If you want to become a filmmaker you can buy a camera, get some gear and start shooting, but making a movie requires something more than that. If your goal is to shoot a picture without a big crew and a big budget, you need to think out of the box. There are many opportunities for indie filmmakers and things that you can do in order to save some money and you should definitely use what you've got. B&H uploaded a 1-hour long video seminar on this topic. It provides some information on how to take a personal project from concept to reality and maximize its potential in the marketplace, but of course you will hear many more ideas and tips that you could find to be useful. If you are a talented filmmaker and you know how to tell stories, you will have big chances to succeed with your project. Anyway check out the video for more details.
"Most video seminars focus on "the gear" when talking about the DSLR as a movie making tool, but few provide a case study, showing by example how to take an idea, create a project, and monetize it. There is a high demand right now for story-driven content for the web and beyond. We live in an age where the content creator is king/queen of their content's financial destiny -- the gates to the kingdom are open to all who are willing to think outside the box and do "the work."

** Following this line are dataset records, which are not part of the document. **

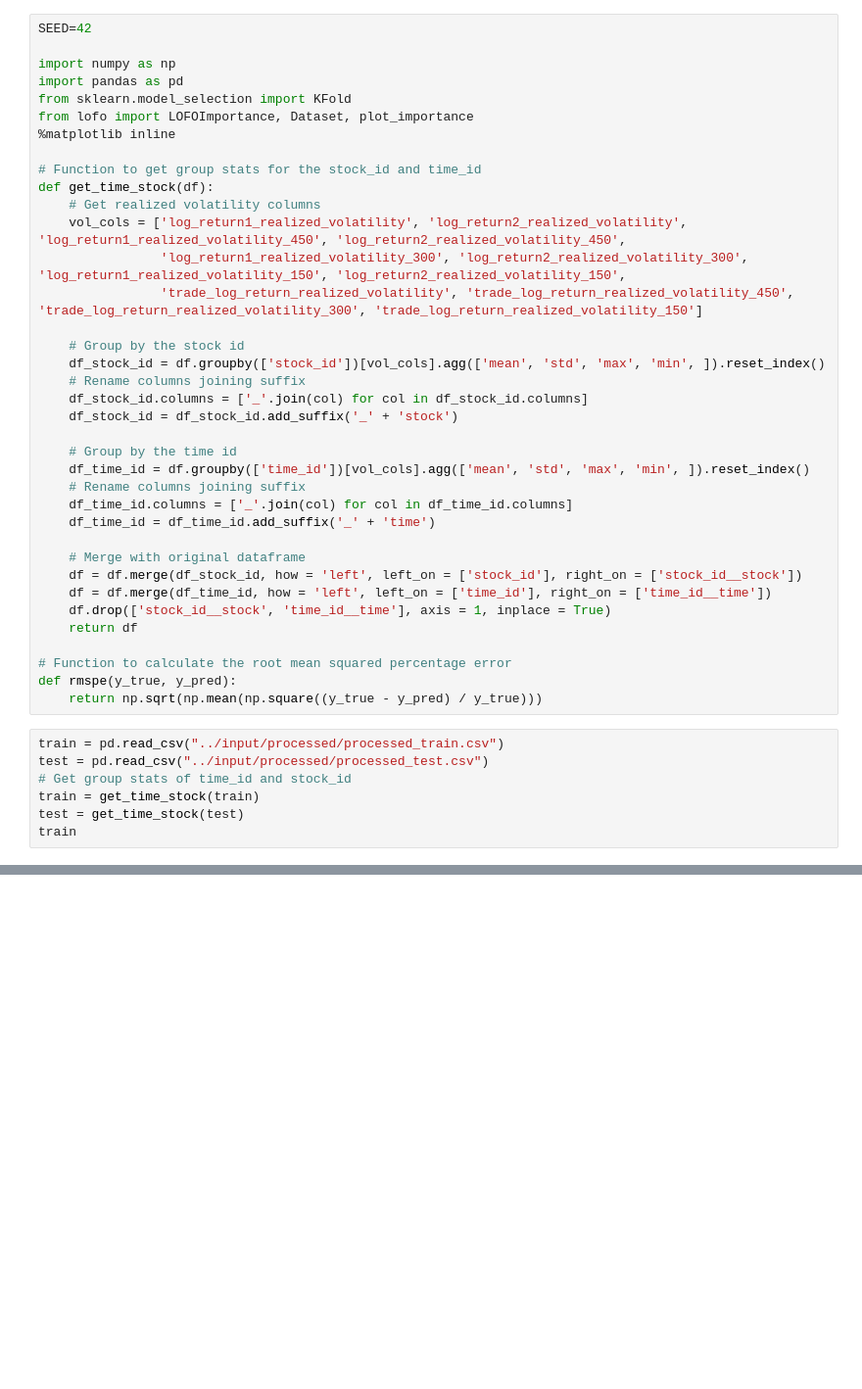
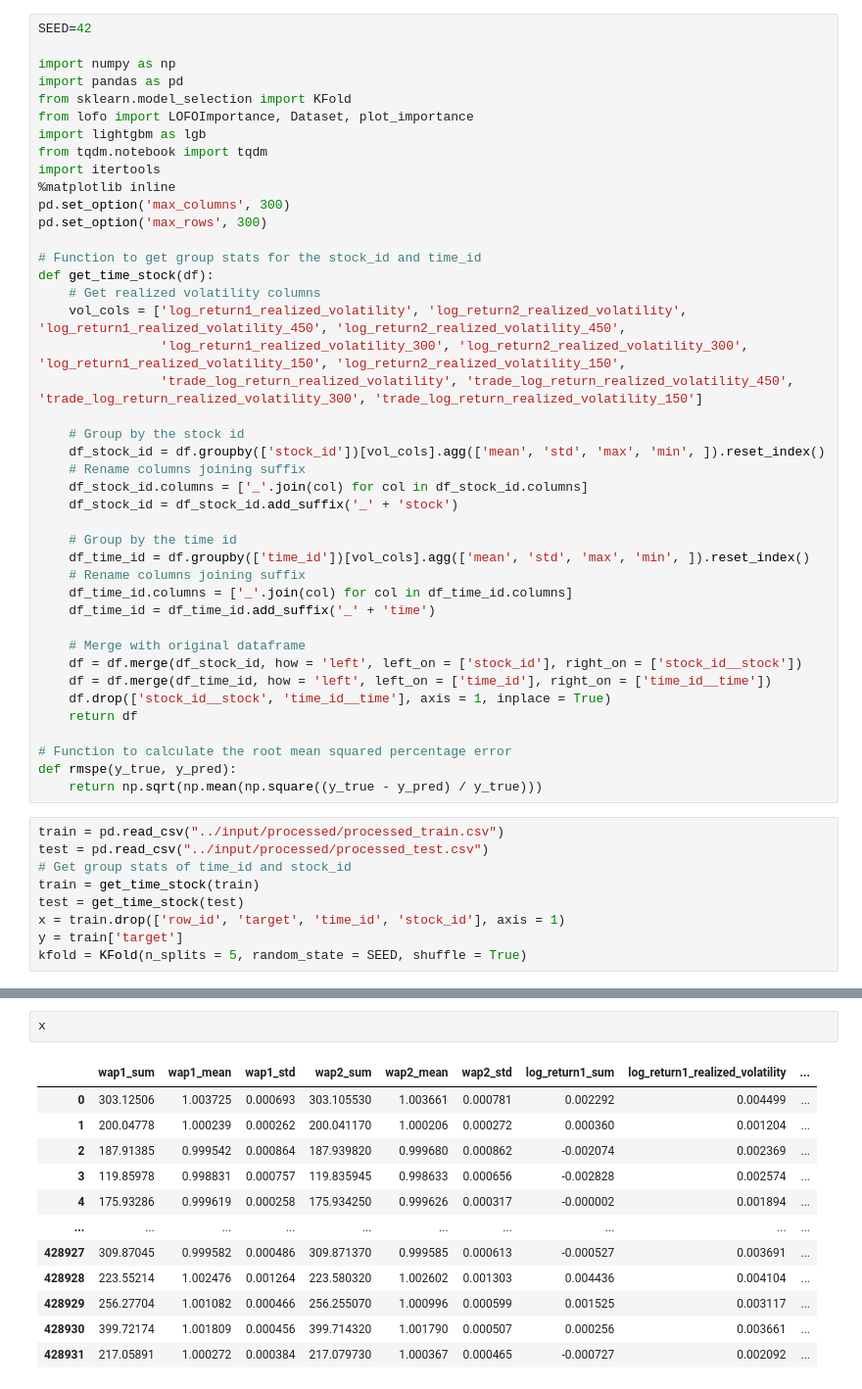
Before and after one commit to Zacchaeus00/kaggle-optiver, a Jupyter notebook: working/lofo.ipynb, the cells around one changed output, grey strips where cells are left out. Shown at 98% size. Saved outputs shown, nothing was run; the diff lists cells and outputs as text; blank space fills up the shorter version.

```diff
--- a/working/lofo.ipynb
+++ b/working/lofo.ipynb
@@ -5,7 +5,12 @@ import numpy as np
 import pandas as pd
 from sklearn.model_selection import KFold
 from lofo import LOFOImportance, Dataset, plot_importance
+import lightgbm as lgb
+from tqdm.notebook import tqdm
+import itertools
 %matplotlib inline
+pd.set_option('max_columns', 300)
+pd.set_option('max_rows', 300)
 
 # Function to get group stats for the stock_id and time_id
 def get_time_stock(df):
@@ -41,4 +46,6 @@ test = pd.read_csv("../input/processed/processed_test.csv")
 # Get group stats of time_id and stock_id
 train = get_time_stock(train)
 test = get_time_stock(test)
-train
+x = train.drop(['row_id', 'target', 'time_id', 'stock_id'], axis = 1)
+y = train['target']
+kfold = KFold(n_splits = 5, random_state = SEED, shuffle = True)
@@ -58,0 +111,15 @@ train
+# %%
+x
+# %% [output]
+|  | wap1_sum | wap1_mean | wap1_std | wap2_sum | wap2_mean | wap2_std | log_return1_sum | log_return1_realized_volatility | ... |
+| 0 | 303.12506 | 1.003725 | 0.000693 | 303.105530 | 1.003661 | 0.000781 | 0.002292 | 0.004499 | ... |
+| 1 | 200.04778 | 1.000239 | 0.000262 | 200.041170 | 1.000206 | 0.000272 | 0.000360 | 0.001204 | ... |
+| 2 | 187.91385 | 0.999542 | 0.000864 | 187.939820 | 0.999680 | 0.000862 | -0.002074 | 0.002369 | ... |
+| 3 | 119.85978 | 0.998831 | 0.000757 | 119.835945 | 0.998633 | 0.000656 | -0.002828 | 0.002574 | ... |
+| 4 | 175.93286 | 0.999619 | 0.000258 | 175.934250 | 0.999626 | 0.000317 | -0.000002 | 0.001894 | ... |
+| ... | ... | ... | ... | ... | ... | ... | ... | ... | ... |
+| 428927 | 309.87045 | 0.999582 | 0.000486 | 309.871370 | 0.999585 | 0.000613 | -0.000527 | 0.003691 | ... |
+| 428928 | 223.55214 | 1.002476 | 0.001264 | 223.580320 | 1.002602 | 0.001303 | 0.004436 | 0.004104 | ... |
+| 428929 | 256.27704 | 1.001082 | 0.000466 | 256.255070 | 1.000996 | 0.000599 | 0.001525 | 0.003117 | ... |
+| 428930 | 399.72174 | 1.001809 | 0.000456 | 399.714320 | 1.001790 | 0.000507 | 0.000256 | 0.003661 | ... |
+| 428931 | 217.05891 | 1.000272 | 0.000384 | 217.079730 | 1.000367 | 0.000465 | -0.000727 | 0.002092 | ... |
```
Also changed, not shown: parts of 12 cells of this notebook, 1 other file.
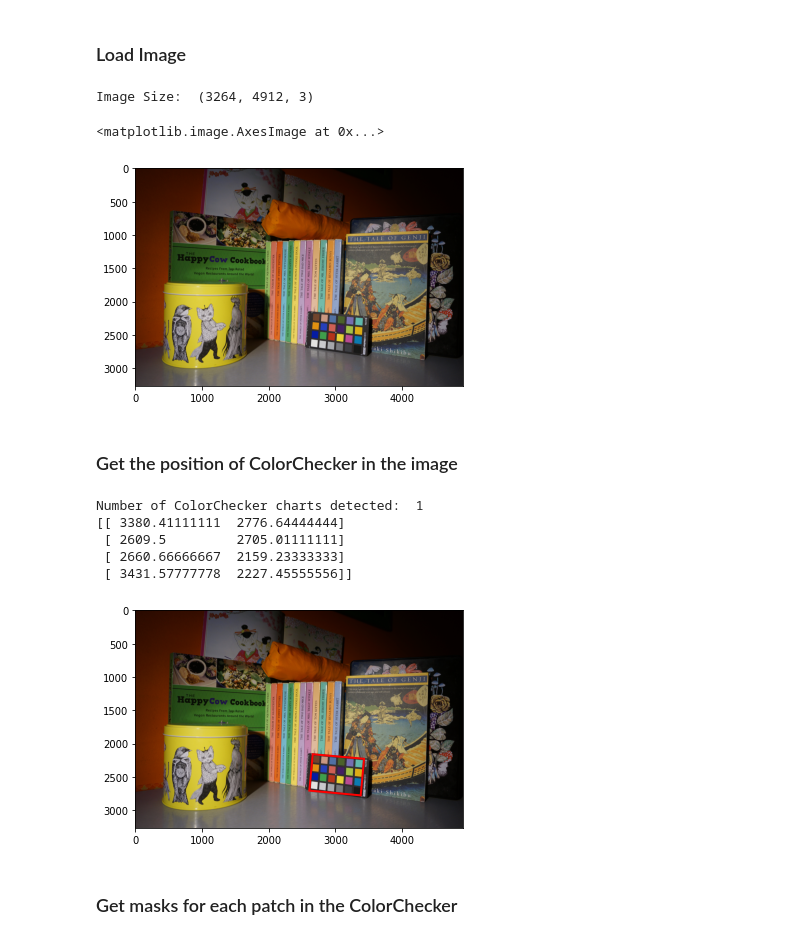
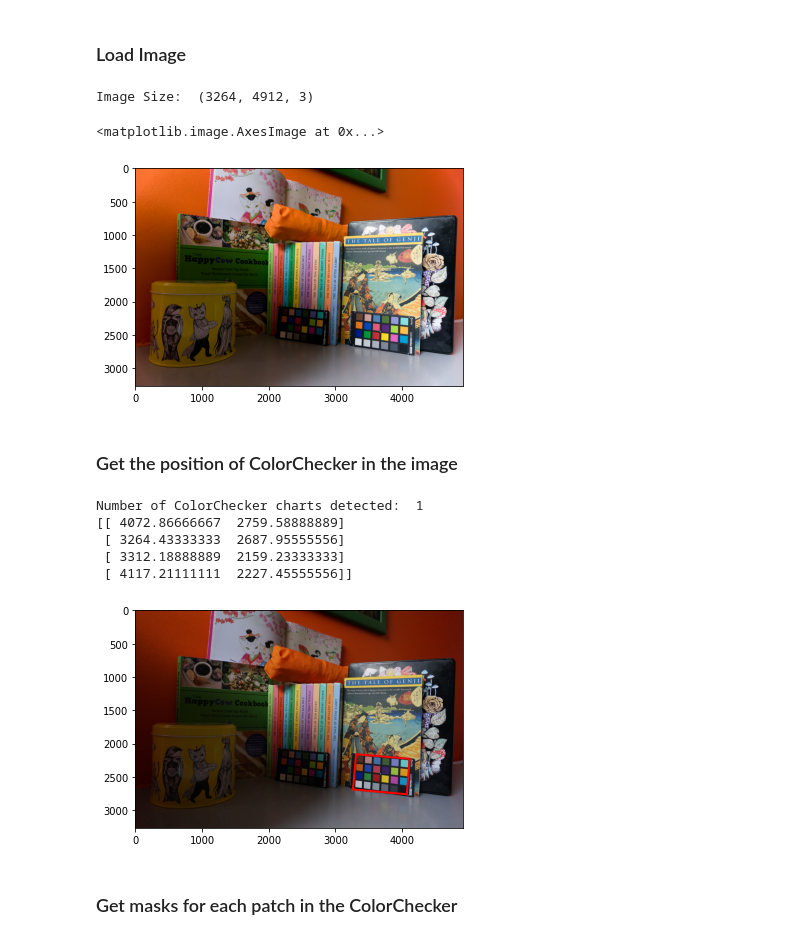
Before and after one commit to DarkPaquito/imco-project, a Jupyter notebook: color_correction.ipynb, the cells around one changed output. Drawn from its saved outputs; the diff is of its cells as text; code cells hidden in the pictures.

Commit message:
[CORRECTIONS] minor corrections and bug fixes

```diff
--- a/color_correction.ipynb
+++ b/color_correction.ipynb
@@ -19,18 +19,18 @@ import numpy as np
 ### Load Image
 # %%
 # Input/Output
-filepath = r"C:\Users\Ricardo\Documents\Working\EPITA\2021\ColorChecker_at_Home\JPEG"
-filename = "DSC00232.JPG"
-outpath = r"C:\Users\Ricardo\Documents\Working\EPITA\2021\TP_02\Color_Correction"
+filepath = r"correction_data"
+filename = "DSC00234.JPG"
+outpath = r"correction_data"
 
 # Load Input Image
 img = imageio.imread(os.path.join(filepath, filename))
 print("Image Size: ", img.shape)
 plt.imshow(img)
 # %% [output]
 Image Size:  (3264, 4912, 3)
 <matplotlib.image.AxesImage at 0x...>
-[figure, old version]
+[figure, new version]
 # %% [markdown]
 ### Get the position of ColorChecker in the image
 # %%
@@ -54,11 +54,11 @@ if (cc_count>0):
     plt.show()
 # %% [output]
 Number of ColorChecker charts detected:  1
-[[ 3380.41111111  2776.64444444]
- [ 2609.5         2705.01111111]
- [ 2660.66666667  2159.23333333]
- [ 3431.57777778  2227.45555556]]
+[[ 4072.86666667  2759.58888889]
+ [ 3264.43333333  2687.95555556]
+ [ 3312.18888889  2159.23333333]
+ [ 4117.21111111  2227.45555556]]
-[figure, old version]
+[figure, new version]
 # %% [markdown]
 ### Get masks for each patch in the ColorChecker
 # %%
```
Also changed, not shown: parts of 17 cells of this notebook, 52 other files.
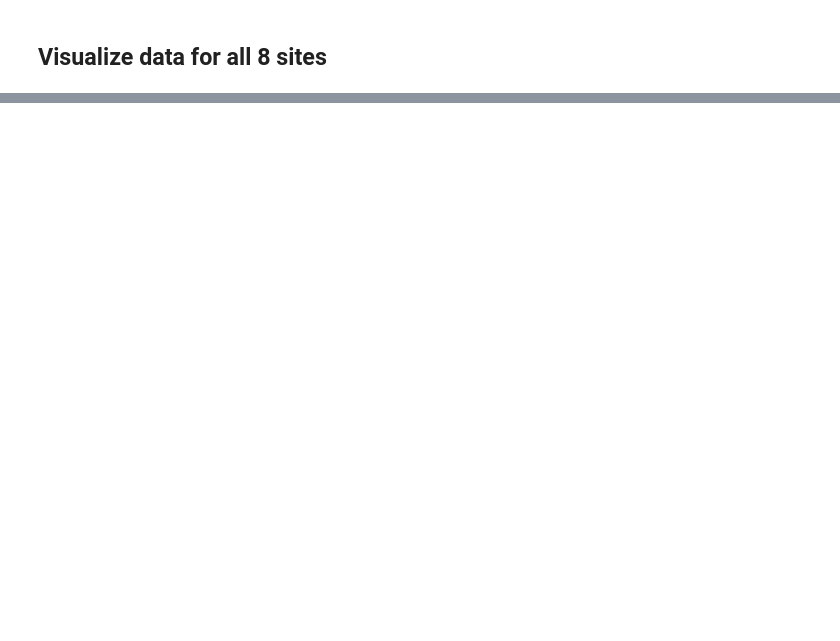
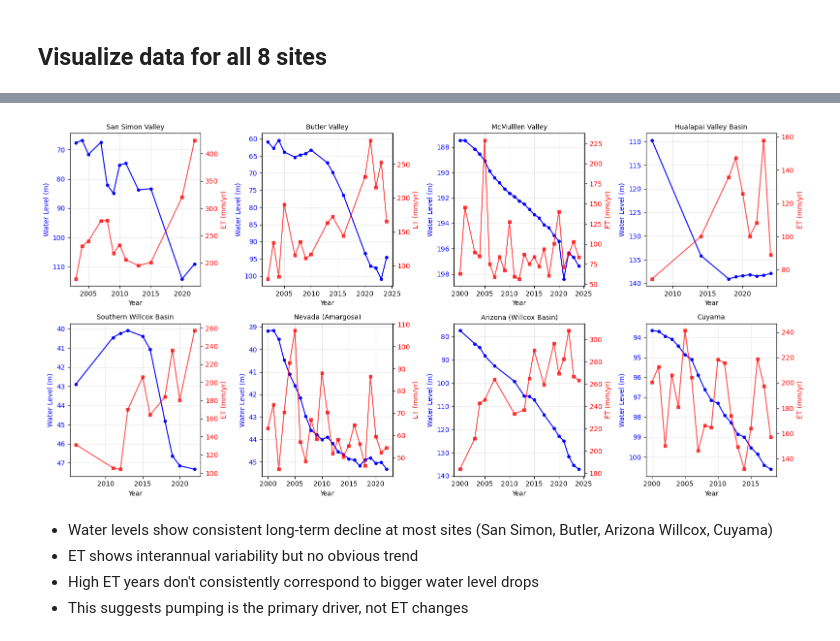
Before and after one commit to meds-AridGW/GW-depth-data-exploration, a Jupyter notebook: precipitation.ipynb, the cells around one changed output, grey strips where cells are left out. Saved outputs shown, nothing was run; the diff lists cells and outputs as text; code cells hidden in the pictures; blank space fills up the shorter version.

```diff
--- a/precipitation.ipynb
+++ b/precipitation.ipynb
@@ -323,0 +271,37 @@ plt.show()
+# %%
+
+fig, axes = plt.subplots(2, 4, figsize=(16, 8))
+axes = axes.flatten()
+
+sites = et_gw_merged_all_sites['location'].unique()
+
+for i, site in enumerate(sites):
+    ax1 = axes[i]
+    site_data = et_gw_merged_all_sites[et_gw_merged_all_sites['location'] == site].sort_values('YEAR')
+    # Water level
+    ax1.plot(site_data['YEAR'], site_data['WaterLevel_m'],
+             'b-o', label='Water Level', markersize=4)
+    ax1.set_xlabel('Year')
+    ax1.set_ylabel('Water Level (m)', color='b')
+    ax1.tick_params(axis='y', labelcolor='b')
+    ax1.invert_yaxis()  # Flip y-axis
+
+    # ET on secondary axis
+    ax2 = ax1.twinx()
+    ax2.plot(site_data['YEAR'], site_data['mean_ET_mm_yr'],
+             'r-s', label='ET', markersize=4, alpha=0.7)
+    ax2.set_ylabel('ET (mm/yr)', color='r')
+    ax2.tick_params(axis='y', labelcolor='r')
+
+    ax1.set_title(site, fontsize=10)
+    ax1.grid(alpha=0.3)
+
+plt.tight_layout()
+plt.show()
+# %% [output]
+[figure, added]
+# %% [markdown]
+- Water levels show consistent long-term decline at most sites (San Simon, Butler, Arizona Willcox, Cuyama)
+- ET shows interannual variability but no obvious trend
+- High ET years don't consistently correspond to bigger water level drops
+- This suggests pumping is the primary driver, not ET changes
```
Also changed, not shown: parts of 11 cells of this notebook, 1 other file.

And here's some more on Gail Mooney:
"Gail Mooney's film Opening Our Eyes won Best Documentary at the 2012 Los Angeles Women's International Film Festival, Best Documentary at the 2012 Orlando Film Festival, Utopian Visionary Award at the 2012 Utopia Film Festival, and Best Humanitarian Documentary at the 2012 Bare Bones International Film Festival. In this seminar she uses the film as an example of how she made her project happen."